At the movies: Looking past the Popcorners and Noiseites

A recent article in a blog or newspaper (I can’t recall) on the social etiquette of cinema-going started me thinking about my own views on what is or is not acceptable within the realm of the movie theatre. It quickly became apparent to me that my views on the subject were militant to the point…

By James Curnow

History and the movies: How to avoid telling lies and getting it wrong

I have long held a fascination with the complex and chaotic relationship that cinema has with the representation of history. Since the earliest beginnings of humanity’s attempts at iconographic representation, we have endeavoured to tear the past from the vague and intangible clutches of memory and thrust it into the living present moment. Despite these…

By James Curnow

Michael Parks: Crusty Genius

As a teenager I developed an almost unhealthy obsession with the movie From Dusk till Dawn – most especially with one scene in particular. The scene in question featured a monologue from a crusty Texas lawman on the joys of alcohol abuse and the dangers of being served food by the mentally disabled. Aside from…

By James Curnow

Silly, Slimy and Offensive: The Heart of Gross-Out Comedy

Flicking through the usual assortment of reality shows, cop shows, cartoons and current affairs programs that littered the airwaves last night, I fell upon a film that has always induced an inordinate amount of rage deep within my heart. This film is by all measures silly and at least mildly offensive, which is of course…

By James Curnow

How Michael Bay taught me to stop hating Spielberg and start hating Michael Bay

As a young film student just out of school, I once shared the usual contempt that all serious film connoisseurs were expected to display for Steven Spielberg.
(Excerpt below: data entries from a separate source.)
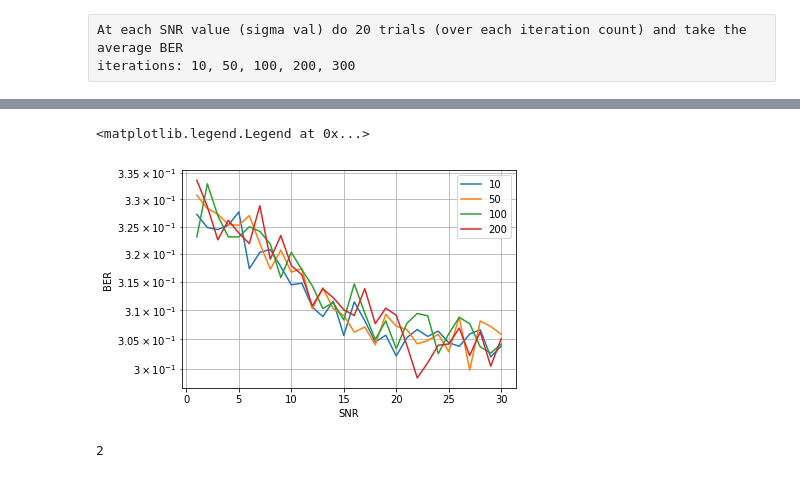
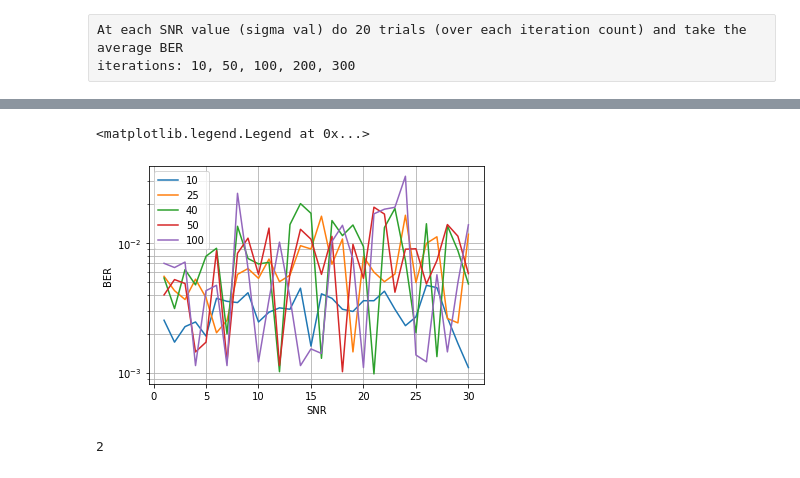
Before and after one commit to hollynroper/URS-22-23, a Jupyter notebook: Week of 10_3.ipynb, the cells around one changed output, grey strips where cells are left out. Drawn from its saved outputs; the diff is of its cells as text; code cells hidden in the pictures.

```diff
--- a/Week of 10_3.ipynb
+++ b/Week of 10_3.ipynb
@@ -16,12 +16,12 @@ k = 40
 trials = 50
 #iteration = 200
 snr_range = 30
-iterations = np.array([10, 50, 100, 200])
+iterations = np.array([10, 25, 40, 50, 100])
 
 # create x vector  CHANGE ME- to how you discussed with Jamison
 x = np.zeros((N, 1))
 idx_nonzero_entries = np.random.permutation(N)[0:k]
-non_zero_entries = np.random.randint(10, size=(k, 1))+1
+#non_zero_entries = np.random.randint(10, size=(k, 1))+1
 x[idx_nonzero_entries] = 1 # non_zero_entries
 
 # Generate matrix A
@@ -30,10 +30,13 @@ A = np.sqrt(1/n)*np.random.randn(n, N)
 
 
 # create sigmas corresponding to SNR range
+# need to convert SNR to linear scale!!
 sigma = []
 for i in range(1,snr_range + 1):
+    #snr_linear_scale = 10**(i/20)
+    #sigma.append(np.sqrt(1 / (n * snr_linear_scale)))
     sigma.append(1 / sqrt((10**(i/10))))
-print(sigma)
+#print(sigma)
 
 
 # Prep for AMP
@@ -64,5 +65,6 @@ it gets to that point when SNR extended to 30dB
 # %%
 # generates new x vector for each trial
+# this is run with original sigma calculation
 for iteration in iterations:
     avg_ber = np.zeros(snr_range)  # will hold the avg values to be plotted vs snr
     for i in range(snr_range):  #  controls the sigma value (SNR)
@@ -76,7 +78,7 @@ for iteration in iterations:
              # create x vector  CHANGE ME- to how you discussed with Jamison
             x = np.zeros((N, 1))
             idx_nonzero_entries = np.random.permutation(N)[0:k]
-            non_zero_entries = np.random.randint(10, size=(k, 1))+1
+            #non_zero_entries = np.random.randint(10, size=(k, 1))+1
             x[idx_nonzero_entries] = 1 # non_zero_entries
 
             # generate new w and y for each sigma
@@ -113,50 +118,53 @@ plt.legend()
 # %%
 # removes the hard decsion - when I do this the graph gets super messy
+# this contains the sigma the way jamison said
+errors = 0
 for iteration in iterations:
     avg_ber = np.zeros(snr_range)  # will hold the avg values to be plotted vs snr
     for i in range(snr_range):  #  controls the sigma value (SNR)
         ber = 0  # reset BER for next sigma value
-        for j in range(trials):  # iterates over multiple trials
+        errors = 0
+        while errors < 50:  # iterates over multiple trials
             xHt = np.zeros(x.shape)
             r = np.zeros(x.shape)
             tau = 0
             ons = 0
 
             # create x vector  CHANGE ME- to how you discussed with Jamison
             x = np.zeros((N, 1))
             idx_nonzero_entries = np.random.permutation(N)[0:k]
-            non_zero_entries = np.random.randint(10, size=(k, 1))+1
+           # non_zero_entries = np.random.randint(10, size=(k, 1))+1
             x[idx_nonzero_entries] = 1 # non_zero_entries
 
             # generate new w and y for each sigma
             w = sigma[i]* np.random.randn(n,1)  # noise vec
             y = A @ x + w
             z = np.zeros(y.shape)
             for iter_num in range(iteration):
                 # run AMP
                 ons = onsager(z, r, tau) #calulate next onsager
                 z = y - A @ xHt + ons
                 tau = np.sqrt((1/n)) * np.linalg.norm(z)
                 r = xHt + A.T @ z
                 xHt = eta(r, tau)
             # hard decision
-            #idxmax = np.argpartition(xHt, -k, axis=0)[-k:]  # returns indicies of top 40 vals
-            #xHt = np.zeros(x.shape)
-            #xHt[idxmax] = 1
-
-            ber += (1/N) * np.sum((x != 0) ^ (xHt != 0))
+            idxmax = np.argpartition(xHt, -k, axis=0)[-k:]  # returns indicies of top 40 vals
+            xHt = np.zeros(x.shape)
+            xHt[idxmax] = 1
+            errors += np.sum((x != 0) ^ (xHt != 0))
+            ber += (1/N) * errors
         avg_ber[i] = ber / trials
     plt.semilogy(snr, avg_ber, label=iteration)
    # print(f'avg_ber = {avg_ber}')
 
 #plt.figure()
 plt.xlabel('SNR')
 plt.ylabel('BER')
 plt.grid(True, which='both')
 plt.legend()
 # %% [output]
 <matplotlib.legend.Legend at 0x...>
-[figure, old version]
+[figure, new version]
 # %%
 # sum goes index by index comparing x and xHt and adding the errors
 x = np.array([0, 1,2,0,2])
```
Also changed, not shown: parts of 3 cells of this notebook.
From young students to senior lecturers, everybody I knew agreed that Steven Spielberg was the leading auteur of a kind of ‘lesser’ cinema, centred on spectacle, devastation and…

By James Curnow